The principal spawning time of the Ruffe is the beginning of April, but some are said to spawn again in October. In the Elements of Natural History a Ruffe is said to deposit seventy-five thousand eggs.
To the young angler the Ruffe yields good sport. Its haunts are in recluse places, where the water is deep, and runs quietly, with a loamy or muddy bottom. The tackle should be fine; the hook No. 7, and a quill float; the bait a small well-scoured red worm, and it must just run on the ground. Throw in some clay balls with worms, or if the water be clear, use common mud balls to colour it.
Three rods may be easily managed, the baits touching the bottom. When there is a bite strike directly, for they gorge so hastily that the knife must be frequently used to get out the hook.

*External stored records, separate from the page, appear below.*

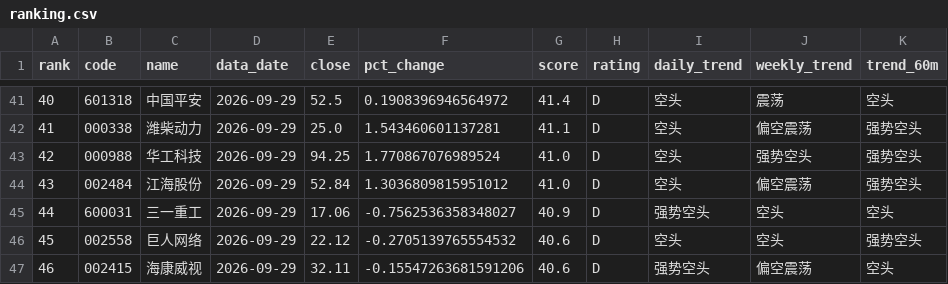
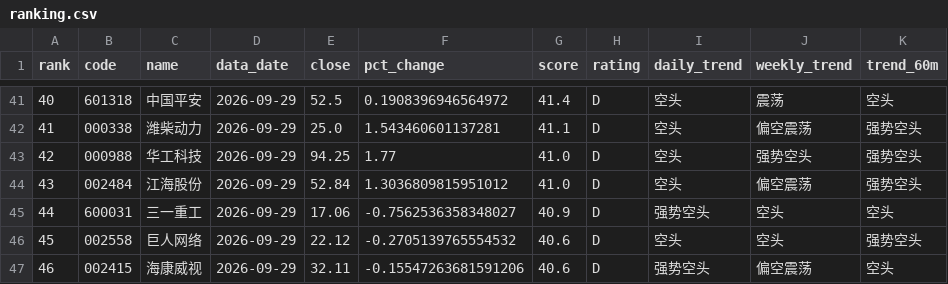
Before and after one commit to jjjbhbk582-hub/daily_stock_analysis, a CSV file: close_review_engine/data/processed/2026-09-29/ranking.csv, drawn as a sheet; only a part is shown, gaps mark what is left out; the diff covers the shown part only; the diff names each change by its address in the sheet, - before the commit and + after, or states it on an @@ line.

```diff
--- a/close_review_engine/data/processed/2026-09-29/ranking.csv
+++ b/close_review_engine/data/processed/2026-09-29/ranking.csv
@@ column A (rank) renumbered between rows 12 and 55 @@
-F43 (pct_change): 1.770867076989524
+F43 (pct_change): 1.77
```
Also changed, not shown: 2 added rows, 2 removed rows and 2 edited cells elsewhere in this file, 4 other files.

Both in the spring and summer they will bite all day with a brisk warm wind, and will sometimes in cold weather take the bait very freely.
The Ruffe, for the delicacy and richness of its flavour, as well as for its being considered very nourishing, is more admired than the Perch.